While infants and small children naturally breathe exclusively with their diaphragms, as we grow into adults, we tend to lose this habit and ability. This can be due to physical and mental tension, poor posture, tight clothing, and unhealthy lifestyle habits.
The first step to improving quality of life through the breath is to
If you’ve ever been to a yoga class, you may have heard the Sanskrit word pranayama — but what does it actually mean?
Prana means ‘life force’; the energy that courses through the body. Ayama means ‘to extend’. So pranayama is the practice of expanding and extending prana, energy.
In yoga, this is done by learning techniques to control and direct the breath, as breath is the vehicle that carries the prana. These techniques allow you to alter your physical and mental state of being by controlling your breath.
There are a number of different breathing exercises that are typically practiced within yoga. Over the next few weeks, we’ll be exploring some of them in more detail — so come back soon for further pondering on pranayama!
WHAT DOES PRANAYAMA DO?
A growing body of scientific research highlights the benefits of pranayama practices; for example, this study by Bangalore University suggests that when practised correctly, breathing exercises can have a positive impact on mental and physical health.

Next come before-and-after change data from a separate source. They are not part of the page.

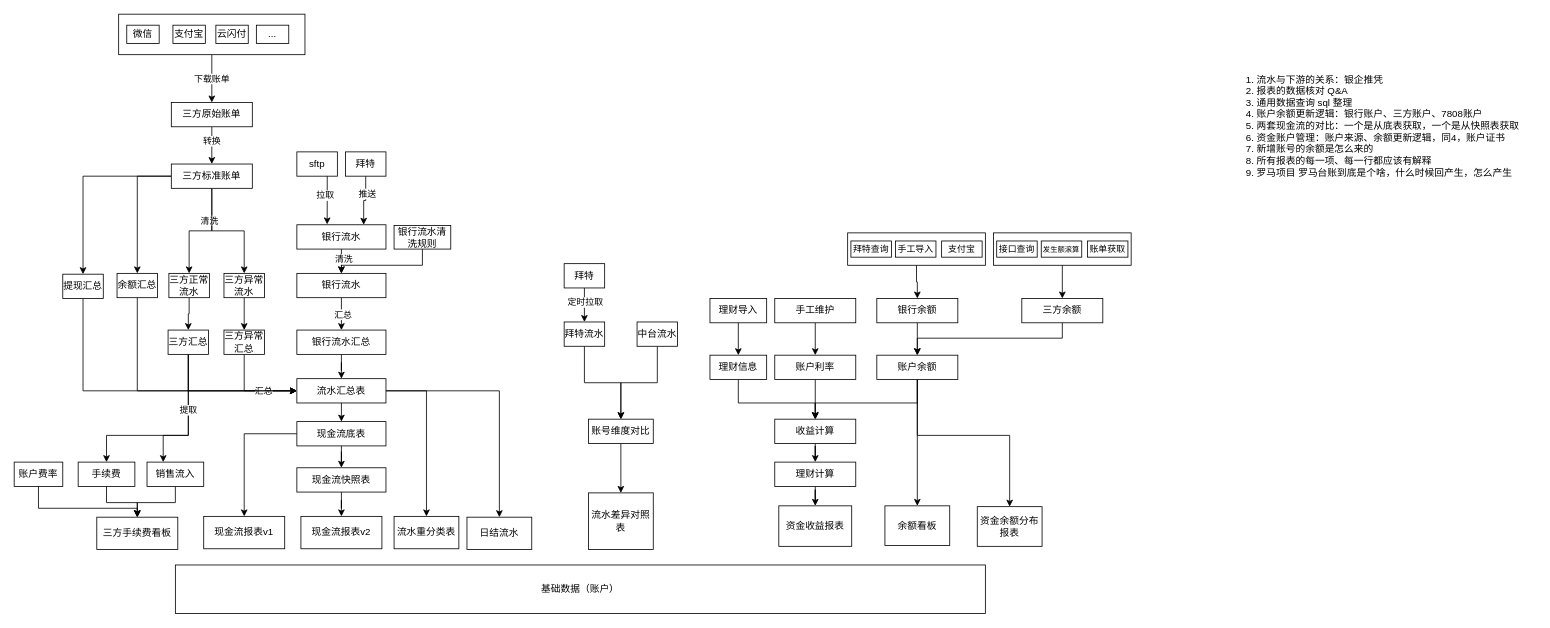
Earlier version of the draw.io diagram page "银行总体概况" (2 of 7) of 流程图/work_bankFlow.drawio (491705331/personal-notes). Source tidied: cells renumbered, new cells numbered last; positions are measured from the earlier drawing's top-left corner, leaving out a move shared by most shapes. Both pictures are drawn from the tidied source at 81%, with x=0, y=0 at pixel (14, 14).
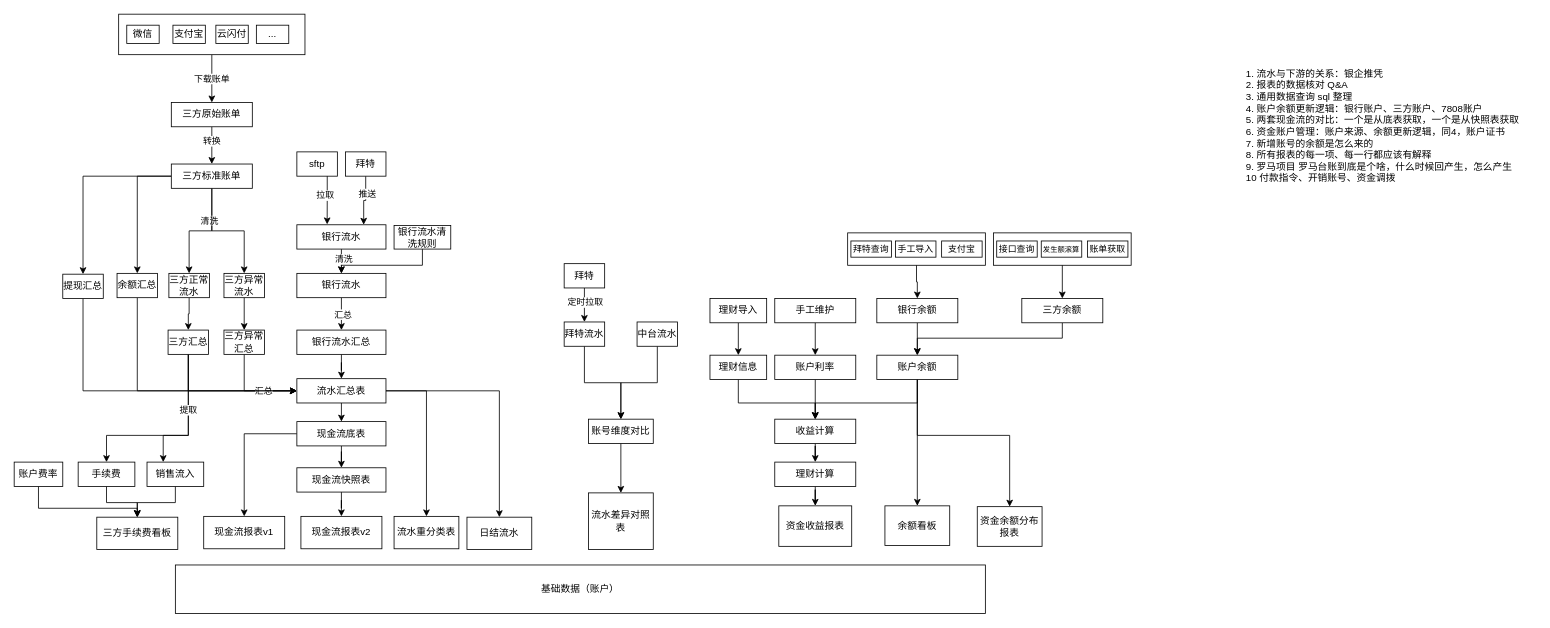
The same page after the edit.

Diff of the diagram source:
```diff
@@
-    <mxCell id="70" value="1. 流水与下游的关系：银企推凭&lt;div&gt;2. 报表的数据核对 Q&amp;amp;A&lt;/div&gt;&lt;div&gt;3. 通用数据查询 sql 整理&lt;/div&gt;&lt;div&gt;4. 账户余额更新逻辑：银行账户、三方账户、7808账户&lt;/div&gt;&lt;div&gt;5. 两套现金流的对比：一个是从底表获取，一个是从快照表获取&lt;/div&gt;&lt;div&gt;6. 资金账户管理：账户来源、余额更新逻辑，同4，账户证书&lt;/div&gt;&lt;div&gt;7. 新增账号的余额是怎么来的&lt;/div&gt;&lt;div&gt;8. 所有报表的每一项、每一行都应该有解释&lt;/div&gt;&lt;div&gt;9. 罗马项目 罗马台账到底是个啥，什么时候回产生，怎么产生&lt;/div&gt;" style="text;html=1;align=left;verticalAlign=middle;strokeColor=none;fillColor=none;" parent="1" vertex="1">
+    <mxCell id="70" value="1. 流水与下游的关系：银企推凭&lt;div&gt;2. 报表的数据核对 Q&amp;amp;A&lt;/div&gt;&lt;div&gt;3. 通用数据查询 sql 整理&lt;/div&gt;&lt;div&gt;4. 账户余额更新逻辑：银行账户、三方账户、7808账户&lt;/div&gt;&lt;div&gt;5. 两套现金流的对比：一个是从底表获取，一个是从快照表获取&lt;/div&gt;&lt;div&gt;6. 资金账户管理：账户来源、余额更新逻辑，同4，账户证书&lt;/div&gt;&lt;div&gt;7. 新增账号的余额是怎么来的&lt;/div&gt;&lt;div&gt;8. 所有报表的每一项、每一行都应该有解释&lt;/div&gt;&lt;div&gt;9. 罗马项目 罗马台账到底是个啥，什么时候回产生，怎么产生&lt;/div&gt;&lt;div&gt;10 付款指令、开销账号、资金调拨&lt;/div&gt;" style="text;html=1;align=left;verticalAlign=middle;strokeColor=none;fillColor=none;" parent="1" vertex="1">
       <mxGeometry x="1519" y="68" width="360" height="140" as="geometry" />
     </mxCell>
```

• Reduce emotional and physical tension
• Help with stress and anxiety, and be a useful tool for managing...
Do you feel a pull to deepen your understanding of yourself, and by extension, the way you interact with the world?
Perhaps you have a sense of disconnect; your internal world and your external life aren’t quite in harmony.
If so, SWAN meditation is a wonderful practice to work with.
If you came along to my New Year’s Yoga and Meditation Immersion at South Narrabeen Surf Club, you’ll already have a solid grounding in the SWAN technique, and I hope you’re starting to feel the benefits.
For those of you who weren’t there, I wanted to offer a brief introduction so that you might be inspired to try it, too.
SWAN is an acronym for Strengths; Weaknesses; Ambitions; and Needs.
SWAN meditation concentrates on these elements of the self, providing an opportunity to take a close look at what’s